• [EXERCISE BRIEF]: Narrow the data below down to the lines containing "range".

START RECORDED DATA

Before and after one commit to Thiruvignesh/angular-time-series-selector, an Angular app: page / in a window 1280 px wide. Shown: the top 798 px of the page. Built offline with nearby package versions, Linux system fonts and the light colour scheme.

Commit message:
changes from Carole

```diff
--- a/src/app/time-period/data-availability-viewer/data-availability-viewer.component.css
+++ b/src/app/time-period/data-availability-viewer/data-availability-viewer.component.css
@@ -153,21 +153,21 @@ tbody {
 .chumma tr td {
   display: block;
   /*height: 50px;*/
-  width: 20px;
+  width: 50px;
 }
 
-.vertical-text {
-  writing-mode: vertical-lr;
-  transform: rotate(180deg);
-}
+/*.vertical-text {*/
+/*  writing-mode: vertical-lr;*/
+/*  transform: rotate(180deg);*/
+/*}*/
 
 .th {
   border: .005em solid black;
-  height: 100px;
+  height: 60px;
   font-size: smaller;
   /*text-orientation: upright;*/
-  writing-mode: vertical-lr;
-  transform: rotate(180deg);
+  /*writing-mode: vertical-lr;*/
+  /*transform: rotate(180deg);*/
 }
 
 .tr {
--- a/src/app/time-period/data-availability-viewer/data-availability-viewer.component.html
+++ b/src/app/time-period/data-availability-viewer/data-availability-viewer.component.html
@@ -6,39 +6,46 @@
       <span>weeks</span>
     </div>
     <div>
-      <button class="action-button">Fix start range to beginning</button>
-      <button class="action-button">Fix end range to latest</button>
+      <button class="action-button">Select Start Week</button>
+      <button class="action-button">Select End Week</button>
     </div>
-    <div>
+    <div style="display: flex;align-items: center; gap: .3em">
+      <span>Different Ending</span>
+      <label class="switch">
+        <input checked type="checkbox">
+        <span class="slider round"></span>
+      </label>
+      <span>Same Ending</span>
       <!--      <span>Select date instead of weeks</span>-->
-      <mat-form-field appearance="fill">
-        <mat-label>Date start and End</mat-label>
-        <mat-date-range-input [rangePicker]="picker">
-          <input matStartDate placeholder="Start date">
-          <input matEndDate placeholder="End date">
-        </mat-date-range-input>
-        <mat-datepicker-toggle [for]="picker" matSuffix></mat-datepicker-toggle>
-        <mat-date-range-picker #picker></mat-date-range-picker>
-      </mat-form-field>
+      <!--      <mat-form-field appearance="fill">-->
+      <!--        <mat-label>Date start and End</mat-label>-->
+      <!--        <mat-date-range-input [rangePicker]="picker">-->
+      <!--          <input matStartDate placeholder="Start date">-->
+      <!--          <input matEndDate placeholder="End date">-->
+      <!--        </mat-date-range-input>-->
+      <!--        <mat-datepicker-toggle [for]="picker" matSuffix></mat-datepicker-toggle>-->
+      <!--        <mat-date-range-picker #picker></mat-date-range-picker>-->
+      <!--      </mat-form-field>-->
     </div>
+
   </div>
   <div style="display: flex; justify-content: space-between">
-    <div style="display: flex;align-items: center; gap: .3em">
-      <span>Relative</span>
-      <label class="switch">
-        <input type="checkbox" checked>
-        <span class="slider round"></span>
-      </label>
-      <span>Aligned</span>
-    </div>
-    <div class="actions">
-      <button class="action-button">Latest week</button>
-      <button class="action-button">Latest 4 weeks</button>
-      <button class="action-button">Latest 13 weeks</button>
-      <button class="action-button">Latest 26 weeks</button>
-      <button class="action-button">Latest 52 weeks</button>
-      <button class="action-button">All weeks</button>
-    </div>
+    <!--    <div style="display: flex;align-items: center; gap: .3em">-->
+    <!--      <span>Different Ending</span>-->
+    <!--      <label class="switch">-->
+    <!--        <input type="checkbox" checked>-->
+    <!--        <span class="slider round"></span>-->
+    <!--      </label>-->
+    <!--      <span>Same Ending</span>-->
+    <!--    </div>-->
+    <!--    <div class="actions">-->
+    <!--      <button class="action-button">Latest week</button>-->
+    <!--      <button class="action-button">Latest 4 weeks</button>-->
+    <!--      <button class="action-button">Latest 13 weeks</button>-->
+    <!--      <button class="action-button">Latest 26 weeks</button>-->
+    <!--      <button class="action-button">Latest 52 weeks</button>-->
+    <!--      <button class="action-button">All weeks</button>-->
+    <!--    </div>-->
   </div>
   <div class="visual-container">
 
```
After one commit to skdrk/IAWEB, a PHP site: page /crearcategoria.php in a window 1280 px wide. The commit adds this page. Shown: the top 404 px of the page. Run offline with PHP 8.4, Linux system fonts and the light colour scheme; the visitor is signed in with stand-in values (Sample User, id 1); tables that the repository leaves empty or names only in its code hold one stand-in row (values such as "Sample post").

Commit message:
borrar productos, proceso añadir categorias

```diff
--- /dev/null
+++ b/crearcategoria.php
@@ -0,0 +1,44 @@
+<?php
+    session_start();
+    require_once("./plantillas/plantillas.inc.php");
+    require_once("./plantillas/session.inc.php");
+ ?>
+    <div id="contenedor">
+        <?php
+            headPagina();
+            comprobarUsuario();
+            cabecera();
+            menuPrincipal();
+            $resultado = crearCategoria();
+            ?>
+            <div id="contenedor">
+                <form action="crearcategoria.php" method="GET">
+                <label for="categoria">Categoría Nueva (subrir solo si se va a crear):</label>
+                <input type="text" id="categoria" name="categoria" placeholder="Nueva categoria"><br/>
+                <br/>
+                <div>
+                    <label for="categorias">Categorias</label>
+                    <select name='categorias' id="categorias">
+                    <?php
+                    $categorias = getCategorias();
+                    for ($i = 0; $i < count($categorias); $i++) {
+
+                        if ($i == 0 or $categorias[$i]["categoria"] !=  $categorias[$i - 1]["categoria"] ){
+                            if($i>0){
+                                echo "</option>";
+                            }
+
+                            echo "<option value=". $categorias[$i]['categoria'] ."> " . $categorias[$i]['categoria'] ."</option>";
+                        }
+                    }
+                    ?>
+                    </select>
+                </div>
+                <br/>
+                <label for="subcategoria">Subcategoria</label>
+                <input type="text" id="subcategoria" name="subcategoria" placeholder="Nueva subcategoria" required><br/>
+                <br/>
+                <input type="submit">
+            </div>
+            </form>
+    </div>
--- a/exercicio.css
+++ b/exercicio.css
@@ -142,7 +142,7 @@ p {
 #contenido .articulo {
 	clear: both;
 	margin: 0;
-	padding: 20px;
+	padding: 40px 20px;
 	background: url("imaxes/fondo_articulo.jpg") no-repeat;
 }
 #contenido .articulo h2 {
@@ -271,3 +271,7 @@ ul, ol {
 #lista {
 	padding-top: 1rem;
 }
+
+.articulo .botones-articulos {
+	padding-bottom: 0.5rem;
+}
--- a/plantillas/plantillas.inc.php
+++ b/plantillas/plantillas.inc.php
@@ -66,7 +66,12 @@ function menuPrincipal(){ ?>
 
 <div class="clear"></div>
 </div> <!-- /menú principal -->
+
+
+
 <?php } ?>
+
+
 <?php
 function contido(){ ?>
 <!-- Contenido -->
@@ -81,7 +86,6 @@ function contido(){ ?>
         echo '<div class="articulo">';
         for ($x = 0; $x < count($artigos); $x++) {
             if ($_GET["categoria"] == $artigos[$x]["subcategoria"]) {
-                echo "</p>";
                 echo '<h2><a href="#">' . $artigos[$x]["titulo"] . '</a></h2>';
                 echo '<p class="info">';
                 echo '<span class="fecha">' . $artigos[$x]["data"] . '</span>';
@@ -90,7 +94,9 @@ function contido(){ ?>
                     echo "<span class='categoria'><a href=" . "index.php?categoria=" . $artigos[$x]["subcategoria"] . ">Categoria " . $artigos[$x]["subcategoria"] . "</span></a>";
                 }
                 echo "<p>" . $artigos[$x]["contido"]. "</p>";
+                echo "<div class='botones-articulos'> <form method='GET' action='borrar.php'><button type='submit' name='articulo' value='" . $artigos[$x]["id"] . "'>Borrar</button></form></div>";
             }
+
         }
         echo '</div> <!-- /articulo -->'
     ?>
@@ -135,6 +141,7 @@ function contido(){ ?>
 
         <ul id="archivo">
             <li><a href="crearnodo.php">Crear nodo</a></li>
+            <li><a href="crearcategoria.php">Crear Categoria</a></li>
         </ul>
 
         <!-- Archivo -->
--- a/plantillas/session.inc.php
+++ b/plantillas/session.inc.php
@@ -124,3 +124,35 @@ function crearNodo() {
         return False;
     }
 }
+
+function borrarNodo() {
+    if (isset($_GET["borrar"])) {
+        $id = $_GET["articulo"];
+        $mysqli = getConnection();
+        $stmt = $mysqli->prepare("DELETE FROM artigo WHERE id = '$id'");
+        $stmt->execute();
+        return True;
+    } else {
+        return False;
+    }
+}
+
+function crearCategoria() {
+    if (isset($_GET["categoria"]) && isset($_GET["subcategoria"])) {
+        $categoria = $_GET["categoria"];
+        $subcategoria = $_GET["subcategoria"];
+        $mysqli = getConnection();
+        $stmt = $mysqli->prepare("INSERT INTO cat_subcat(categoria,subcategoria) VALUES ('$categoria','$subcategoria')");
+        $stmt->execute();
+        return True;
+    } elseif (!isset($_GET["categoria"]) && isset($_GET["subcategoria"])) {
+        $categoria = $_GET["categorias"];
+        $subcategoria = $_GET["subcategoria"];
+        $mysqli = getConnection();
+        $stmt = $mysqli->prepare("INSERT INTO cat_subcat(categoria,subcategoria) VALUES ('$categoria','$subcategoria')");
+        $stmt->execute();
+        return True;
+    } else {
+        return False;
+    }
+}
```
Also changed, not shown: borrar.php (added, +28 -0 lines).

END RECORDED DATA

• [WRITTEN SOLUTION]:
-      <button class="action-button">Fix start range to beginning</button>
-      <button class="action-button">Fix end range to latest</button>
-        <mat-date-range-input [rangePicker]="picker">
-        </mat-date-range-input>
-        <mat-date-range-picker #picker></mat-date-range-picker>
+      <!--        <mat-date-range-input [rangePicker]="picker">-->
+      <!--        </mat-date-range-input>-->
+      <!--        <mat-date-range-picker #picker></mat-date-range-picker>-->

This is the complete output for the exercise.